Work order » Search the records below for the word "Writing". Copy each line where it occurs.

(Records from a data source)
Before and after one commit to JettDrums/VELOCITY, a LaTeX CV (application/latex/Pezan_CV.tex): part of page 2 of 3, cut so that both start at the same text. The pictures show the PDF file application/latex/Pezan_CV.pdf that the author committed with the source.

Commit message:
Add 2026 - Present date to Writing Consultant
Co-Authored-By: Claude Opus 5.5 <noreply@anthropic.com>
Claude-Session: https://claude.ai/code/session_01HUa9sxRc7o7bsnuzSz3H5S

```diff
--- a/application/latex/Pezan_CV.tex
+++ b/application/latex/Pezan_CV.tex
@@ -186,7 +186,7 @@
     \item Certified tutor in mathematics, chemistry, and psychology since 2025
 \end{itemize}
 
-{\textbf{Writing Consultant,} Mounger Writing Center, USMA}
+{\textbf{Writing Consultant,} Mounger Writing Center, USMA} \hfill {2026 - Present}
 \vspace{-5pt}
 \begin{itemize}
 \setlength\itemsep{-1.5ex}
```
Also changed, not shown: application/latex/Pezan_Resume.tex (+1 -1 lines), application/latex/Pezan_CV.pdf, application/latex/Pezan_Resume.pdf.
==
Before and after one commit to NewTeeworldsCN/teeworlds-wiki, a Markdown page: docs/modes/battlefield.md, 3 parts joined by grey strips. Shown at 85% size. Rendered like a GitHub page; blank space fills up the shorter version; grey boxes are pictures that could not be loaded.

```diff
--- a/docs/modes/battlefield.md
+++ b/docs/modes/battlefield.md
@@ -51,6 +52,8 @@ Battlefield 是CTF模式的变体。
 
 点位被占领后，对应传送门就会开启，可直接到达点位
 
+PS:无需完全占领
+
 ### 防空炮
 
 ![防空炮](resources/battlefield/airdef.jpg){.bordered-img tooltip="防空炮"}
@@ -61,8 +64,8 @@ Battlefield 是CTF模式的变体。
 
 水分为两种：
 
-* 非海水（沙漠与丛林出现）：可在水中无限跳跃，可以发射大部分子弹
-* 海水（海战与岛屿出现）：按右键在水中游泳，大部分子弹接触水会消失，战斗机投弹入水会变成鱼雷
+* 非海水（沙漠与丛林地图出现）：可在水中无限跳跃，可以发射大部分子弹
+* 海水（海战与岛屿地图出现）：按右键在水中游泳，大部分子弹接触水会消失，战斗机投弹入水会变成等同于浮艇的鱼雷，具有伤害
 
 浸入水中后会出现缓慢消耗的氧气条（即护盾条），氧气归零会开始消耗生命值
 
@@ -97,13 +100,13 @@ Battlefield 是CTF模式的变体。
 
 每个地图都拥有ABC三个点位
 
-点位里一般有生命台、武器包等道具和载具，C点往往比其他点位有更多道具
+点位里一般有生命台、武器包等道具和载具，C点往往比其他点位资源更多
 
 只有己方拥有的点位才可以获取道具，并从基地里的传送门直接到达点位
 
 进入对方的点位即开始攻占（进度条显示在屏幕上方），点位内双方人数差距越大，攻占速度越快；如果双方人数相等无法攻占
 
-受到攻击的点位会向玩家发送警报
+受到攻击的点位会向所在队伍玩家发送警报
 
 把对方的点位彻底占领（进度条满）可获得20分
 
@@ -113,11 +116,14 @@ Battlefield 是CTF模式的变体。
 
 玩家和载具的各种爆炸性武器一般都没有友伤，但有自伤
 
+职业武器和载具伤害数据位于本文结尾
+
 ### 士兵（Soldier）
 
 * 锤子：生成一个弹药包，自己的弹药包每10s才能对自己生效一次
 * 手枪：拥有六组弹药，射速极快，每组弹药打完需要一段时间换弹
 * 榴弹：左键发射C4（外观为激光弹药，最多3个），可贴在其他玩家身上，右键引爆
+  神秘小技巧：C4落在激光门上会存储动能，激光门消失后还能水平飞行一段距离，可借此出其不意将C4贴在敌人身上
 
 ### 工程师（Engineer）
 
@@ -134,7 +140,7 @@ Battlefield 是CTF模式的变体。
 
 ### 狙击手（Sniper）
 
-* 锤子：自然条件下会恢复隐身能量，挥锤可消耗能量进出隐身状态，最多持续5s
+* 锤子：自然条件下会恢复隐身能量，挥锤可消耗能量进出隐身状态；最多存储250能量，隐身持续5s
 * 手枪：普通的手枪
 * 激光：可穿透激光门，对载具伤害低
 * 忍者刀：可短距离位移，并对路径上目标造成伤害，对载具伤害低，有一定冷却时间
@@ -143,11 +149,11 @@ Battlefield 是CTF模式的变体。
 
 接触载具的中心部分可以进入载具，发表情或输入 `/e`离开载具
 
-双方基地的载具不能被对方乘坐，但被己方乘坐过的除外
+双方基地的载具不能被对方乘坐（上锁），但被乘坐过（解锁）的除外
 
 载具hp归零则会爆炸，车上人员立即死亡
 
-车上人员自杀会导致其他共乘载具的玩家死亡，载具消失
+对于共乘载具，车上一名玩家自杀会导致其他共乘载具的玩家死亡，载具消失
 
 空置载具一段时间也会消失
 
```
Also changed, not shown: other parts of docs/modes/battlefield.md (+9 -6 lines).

Task answer »
Add 2026 - Present date to Writing Consultant
-{\textbf{Writing Consultant,} Mounger Writing Center, USMA}
+{\textbf{Writing Consultant,} Mounger Writing Center, USMA} \hfill {2026 - Present}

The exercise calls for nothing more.